Needless to say, I am quite excited about the few copies I have procured. You appear to me as (and forgive me if I offend, but this is meant with the utmost respect) a more flowing form of green anarchy only less angry (to use an over-used word) and more celebratory, and it is perhaps this celebration that draws me to your work. Dancing, poetry, love, etc.: these are the spontaneous expressions of freedom we all desire and are fighting for.

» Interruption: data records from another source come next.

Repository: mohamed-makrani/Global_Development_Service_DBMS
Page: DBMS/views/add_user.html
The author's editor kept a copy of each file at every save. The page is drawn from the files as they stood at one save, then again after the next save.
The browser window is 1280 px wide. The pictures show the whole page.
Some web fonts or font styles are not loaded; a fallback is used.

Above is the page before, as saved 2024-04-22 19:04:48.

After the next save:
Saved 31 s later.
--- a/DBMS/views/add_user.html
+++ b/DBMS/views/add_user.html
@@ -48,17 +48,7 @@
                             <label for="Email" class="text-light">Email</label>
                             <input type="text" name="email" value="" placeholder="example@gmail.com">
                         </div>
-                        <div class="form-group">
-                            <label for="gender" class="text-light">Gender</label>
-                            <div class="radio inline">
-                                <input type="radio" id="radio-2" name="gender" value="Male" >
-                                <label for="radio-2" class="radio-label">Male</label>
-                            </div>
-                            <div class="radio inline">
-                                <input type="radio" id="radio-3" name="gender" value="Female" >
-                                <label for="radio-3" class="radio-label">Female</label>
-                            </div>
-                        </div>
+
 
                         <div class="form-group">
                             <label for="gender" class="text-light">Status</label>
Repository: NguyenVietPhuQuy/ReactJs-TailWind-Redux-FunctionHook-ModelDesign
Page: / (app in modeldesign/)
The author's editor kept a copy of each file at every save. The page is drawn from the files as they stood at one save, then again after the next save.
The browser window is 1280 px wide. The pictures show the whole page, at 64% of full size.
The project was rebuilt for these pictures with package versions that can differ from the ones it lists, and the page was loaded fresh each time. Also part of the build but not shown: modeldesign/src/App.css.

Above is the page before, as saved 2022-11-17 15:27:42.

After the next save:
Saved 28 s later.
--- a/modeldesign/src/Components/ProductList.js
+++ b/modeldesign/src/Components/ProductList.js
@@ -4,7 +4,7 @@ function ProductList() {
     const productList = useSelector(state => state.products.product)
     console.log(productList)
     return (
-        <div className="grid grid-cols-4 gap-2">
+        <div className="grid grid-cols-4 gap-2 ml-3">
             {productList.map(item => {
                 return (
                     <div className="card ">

Thank you, thank you for the article on Ross Winn (see “Digging Up A Tennessee Anarchist,” FE #365, Summer 2004)! I have always found historical information on rural, under-appreciated, and lesser-known anarchists most fascinating. I plan on sending a donation and possibly putting on a fund raiser out here to show my gratitude in regards to FE and the Firebrand community center. There is a possibility that I will be back home for a few weeks, end of December. If it’s an option, I’d like to pop around and visit the Hollow, Firebrand, and pick up a few items at the barn bookstore. After all, it is the time of year to consume!

I am working on a ‘zine for parents and a co-author threw in a letter to the editor–sorry if you have to type it up. The Fall 2004 Unschooling issue was amazing–long overdue.

Strange that a few years ago, I was alone in Nashville, dropping off Green Anarchy magazines and personal ‘zines at record stores and bookshops, throwing up stickers and flyers, thinking “what the hell am I doing? No one’s gonna appreciate this here.” Lo and behold, in a short time later there’s a Food Not Bombs, Fifth Estate, an Indy Media, and a community center opening. Lovely.

Please send my love to the beautiful hills and hollers of Tennessee. We do occasionally miss the South.

In the spirit of Ross Winn and Southern anarchy,

Roman Shapla
Yoncalla, Oregon

Welcome Surprise

Your Fall 2004 issue [FE #366], Unschooling the World, was a welcome surprise on a much-needed topic: children. Too often they are overlooked in theory and praxis, which is unfortunate as they are the ones who stand to inherit this planet.

I was especially excited to see the Radical Books for Kids list, and although I’m aware you can’t include everything due to space limitations, I do feel that there are three books that deserve special attention:

Anarchist Farm by Jane Doe–picking up where Orwell left off, only with an anti- authoritarian message.

Breaking Free: The Adventures of Tintin. Tintin works to kick-off the revolution, and though it’s a workers’ perspective, it is still a great book [FE note: This is a pirate Tintin published in England during the 1980s, and goes way beyond the exploits of the traditional children’s favorite.]

The Salamander Room by Anne Mazer. When a young child begins to prepare his room for his pet salamander, he soon realizes that everything unnatural must go. A beautiful book recommended to me by Derrick Jensen.

Finally, I am looking for contributions for Go Light: A Journal on Primal Parenting for the Wild Child. We hope to include articles/ stories/poems on teaching children permaculture, primitive skills for kids, personal accounts, etc. For information, contact primalparent@hotmail.com.

Charlene Strawn

Kosovo Help

In Kosovo we are quite isolated; we have no Internet access. We started an independent free reference library, but do not know how to attract the attention of potential donors from abroad.

Part of the problem is that in Kosovo the average monthly salary is $40, so the RLP is not able to pay for publications. If you can send us any directory, or even your personal list, of independent publishers, please do!

We have sent several dozen letters to various places, but we have not yet received any positive response. We encourage publishers of periodicals, books, and zines to donate copies of their publications. Even second-hand or damaged copies of books are welcome.

Because the Kosovo post is not reliable, please send replies and publications to RLP, c/o PF 44, CH 4142, Munchenstein 3, Switzerland.

In solidarity,

RLP Collective,
Pristina, Kosovo

Letters to the Fifth Estate: Send your comments to P.O. Box 6, Liberty, TN 37095, or fe – a t – fifthestate – d o t – org